/---

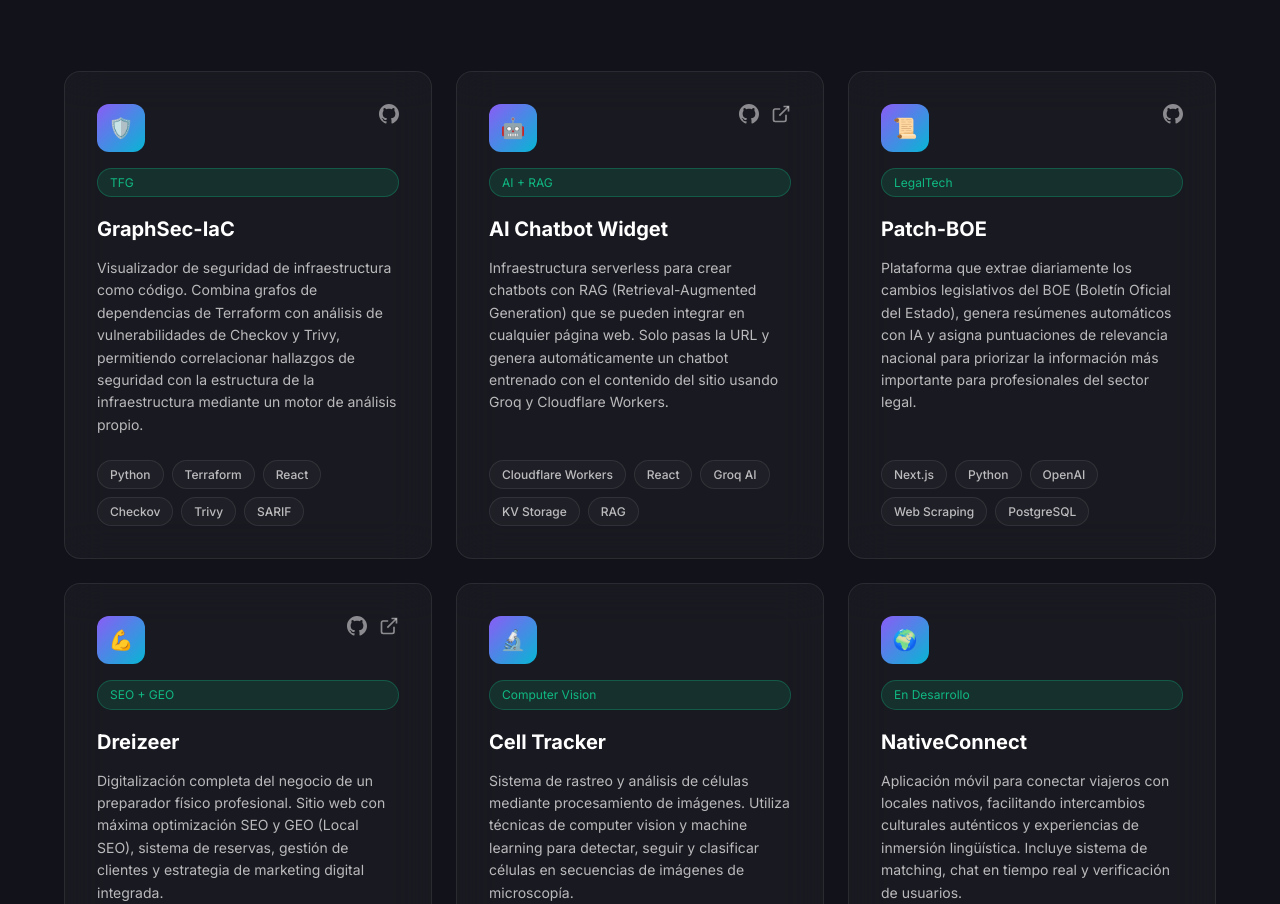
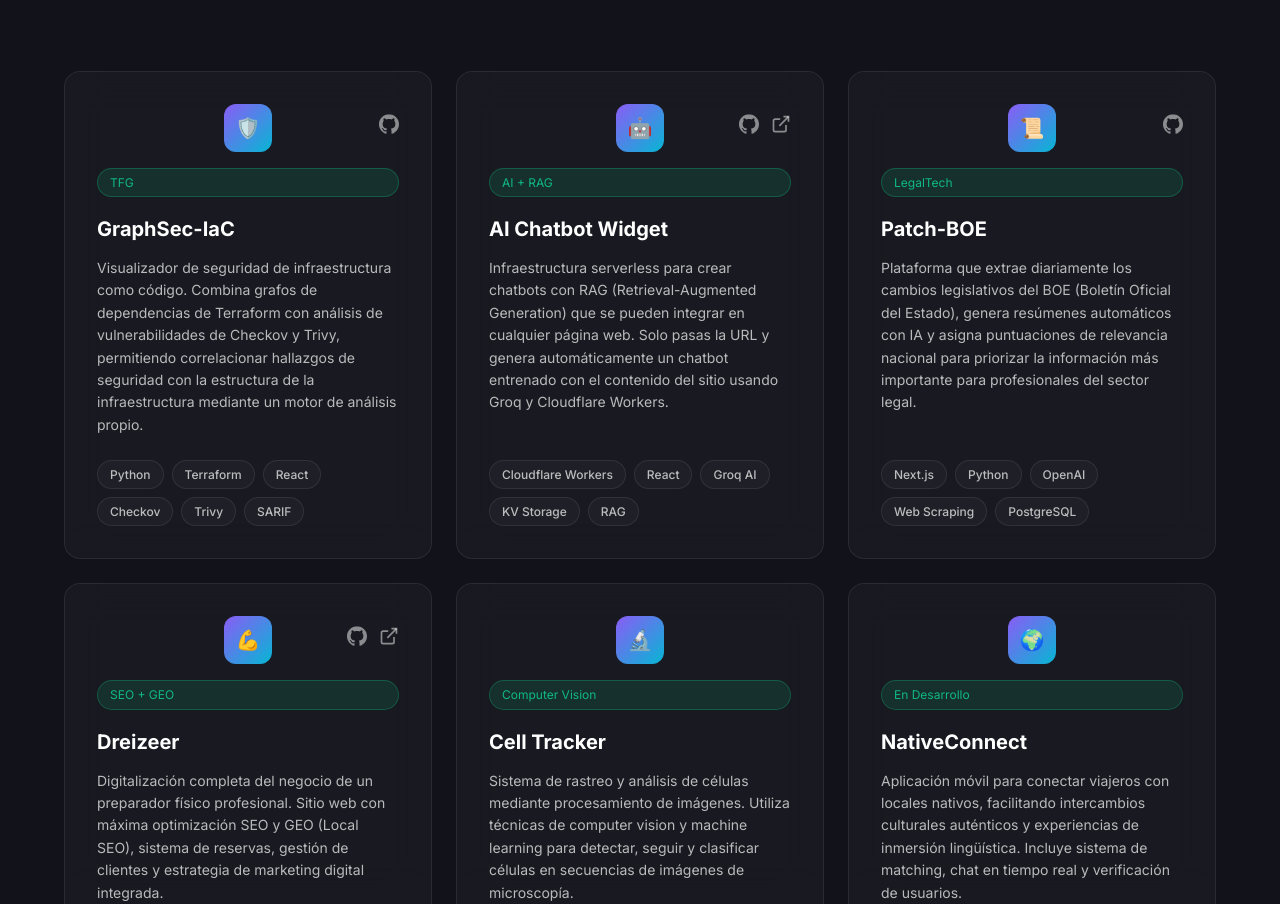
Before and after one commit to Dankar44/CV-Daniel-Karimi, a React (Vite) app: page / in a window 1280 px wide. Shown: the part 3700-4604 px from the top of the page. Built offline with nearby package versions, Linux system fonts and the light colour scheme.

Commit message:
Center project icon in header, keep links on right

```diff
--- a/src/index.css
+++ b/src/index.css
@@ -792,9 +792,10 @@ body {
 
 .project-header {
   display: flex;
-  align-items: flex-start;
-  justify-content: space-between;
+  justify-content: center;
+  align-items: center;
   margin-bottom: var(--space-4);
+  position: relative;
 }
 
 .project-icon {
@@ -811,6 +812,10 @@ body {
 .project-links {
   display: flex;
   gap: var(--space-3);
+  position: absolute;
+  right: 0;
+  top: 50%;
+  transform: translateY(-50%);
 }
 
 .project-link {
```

\---

■ AIM OF THE EXERCISE ■
Each of the entries above must be output exactly, with none of the pictures.

■ SOLUTION TO THIS EXERCISE ■
Before and after one commit to Dankar44/CV-Daniel-Karimi, a React (Vite) app: page / in a window 1280 px wide. Shown: the part 3700-4604 px from the top of the page. Built offline with nearby package versions, Linux system fonts and the light colour scheme.

Commit message:
Center project icon in header, keep links on right

```diff
--- a/src/index.css
+++ b/src/index.css
@@ -792,9 +792,10 @@ body {
 
 .project-header {
   display: flex;
-  align-items: flex-start;
-  justify-content: space-between;
+  justify-content: center;
+  align-items: center;
   margin-bottom: var(--space-4);
+  position: relative;
 }
 
 .project-icon {
@@ -811,6 +812,10 @@ body {
 .project-links {
   display: flex;
   gap: var(--space-3);
+  position: absolute;
+  right: 0;
+  top: 50%;
+  transform: translateY(-50%);
 }
 
 .project-link {
```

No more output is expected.